Quantcast

Frack Free Colorado Rally and Concert Promotes a Renewable Energy Future

Energy

Frack Free Colorado

'Fractivists' at Civic Park in Denver for the Frack Free Colorado rally on Oct. 23.

A diverse mix of celebrities, scientists and non-profit leaders joined forces yesterday to host a rally and concert on Capital Hill in Denver to protest fracking, a technique used to release oil and gas from deep below the Earth’s surface. The Frack Free Colorado rally featured speeches and performances by Jakob Dylan of The Wallflowers, actors Daryl Hannah and Mariel Hemingway, the band Elephant Revival and many others.

“In these times of crisis, we must stand up for each other and our life support systems by doing all we can to speak up for true energy independence and energy security with regionally-based, clean renewables,” said actor and activist Darly Hannah.

Sandra Steingraber, an acclaimed ecologist, cancer survivor and author of Living Downstream, spoke of the negative health effects of fracking. "I see the courthouse is lit up in pink. I assume that's for Breast Cancer Awareness. If we want to prevent cancer, we must stop fracking."

Activist and actor Daryl Hannah at the Frack Free Colorado rally on Oct. 23.

Steingraber also spoke about the importance of coalition building and discussed her work with New Yorkers Against Fracking, a coalition of more than 180 local, regional and national groups. She said that advocates have managed to keep the New York’s fracking moratorium in place, despite heavy pressure from the oil and gas industry.

Visit EcoWatch’s FRACKING page for more related news on this topic.

--------

Frack Free Colorado is sponsored by Patagonia, Prana, Black Diamond, New Belgium Brewing Company, Backpacker’s Pantry, Vibrant Planet, Conscious Global Leadership, The Invisible Spark, Sierra Club, 1% for the Planet, Lighthouse Solar and Backbone Media. The event’s co-organizers include Water Defense, Artists Against Fracking, Food & Water Watch, Clean Water Action, CREDO, etown, Rock the Earth, East Boulder County United, Wilderness Workshop, Erie Rising, The Mothers Project, Adams County Unite Now, Earth Guardians, Boulder County Citizens for Community Rights, Out Health Our Future Our Longmont, Mass Current and What the Frack?! Arapahoe.

 

EcoWatch Daily Newsletter

Cracker Lake, Glacier National Park, Montana. Jacob W. Frank / NPS / Flickr

By Jason Bittel

High up in the mountains of Montana's Glacier National Park, there are two species of insect that only a fly fishermen or entomologist would probably recognize. Known as stoneflies, these aquatic bugs are similar to dragonflies and mayflies in that they spend part of their lives underwater before emerging onto the land, where they transform into winged adults less than a half inch long.

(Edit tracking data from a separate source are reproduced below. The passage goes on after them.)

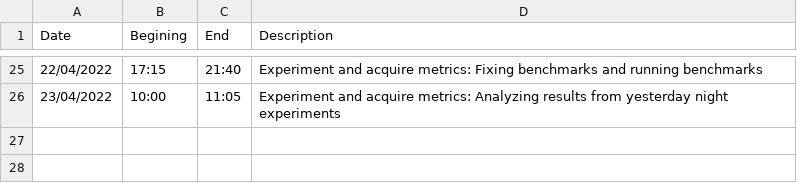
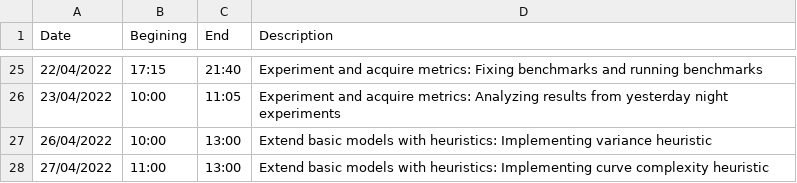
Before and after one commit to danielbenedi6/DegreeProject, a CSV file: Documentation/Timing/RealTime.csv, drawn as a sheet; only a part is shown, gaps mark what is left out; the diff names each change by its address in the sheet, - before the commit and + after, or states it on an @@ line.

Commit message:
Curve complexity and variance heuristic

```diff
--- a/Documentation/Timing/RealTime.csv
+++ b/Documentation/Timing/RealTime.csv
+row 27: 26/04/2022 | 10:00 | 13:00 | Extend basic models with heuristics: Implementing variance heuristic
+row 28: 27/04/2022 | 11:00 | 13:00 | Extend basic models with heuristics: Implementing curve complexity heuristic
```
Also changed, not shown: 8 other files.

However, unlike those other species, stoneflies do their thing only where cold, clean waters flow.

Read More
Augusta National / Getty Images

By Bob Curley

  • The new chicken sandwiches at McDonald's, Popeyes, and Chick-fil-A all contain the MSG flavor enhancement chemical.
  • Experts say MSG can enhance the so-called umami flavor of a food.
  • The ingredient is found in everything from Chinese food and pizza to prepackaged sandwiches and table sauces.

McDonald's wants to get in on the chicken sandwich war currently being waged between Popeyes and Chick-fil-A.

Read More
Sponsored
Protesters march during a "Friday for future" youth demonstration in a street of Davos on Jan. 24 on the sideline of the World Economic Forum annual meeting. FABRICE COFFRINI / AFP / Getty Images

By Andrea Germanos

Youth climate activists marched through the streets of Davos, Switzerland Friday as the World Economic Forum wrapped up in a Fridays for Future demonstration underscoring their demand that the global elite act swiftly to tackle the climate emergency.

Read More
chuchart duangdaw / Moment / Getty Images

By Tim Radford

The year is less than four weeks old, but scientists already know that carbon dioxide emissions will continue to head upwards — as they have every year since measurements began leading to a continuation of the Earth's rising heat.

Read More
Lucy Lambriex / DigitalVision / Getty Images

By Katey Davidson

Each year, an estimated 600 million people worldwide experience a foodborne illness.

While there are many causes, a major and preventable one is cross-contamination.

Read More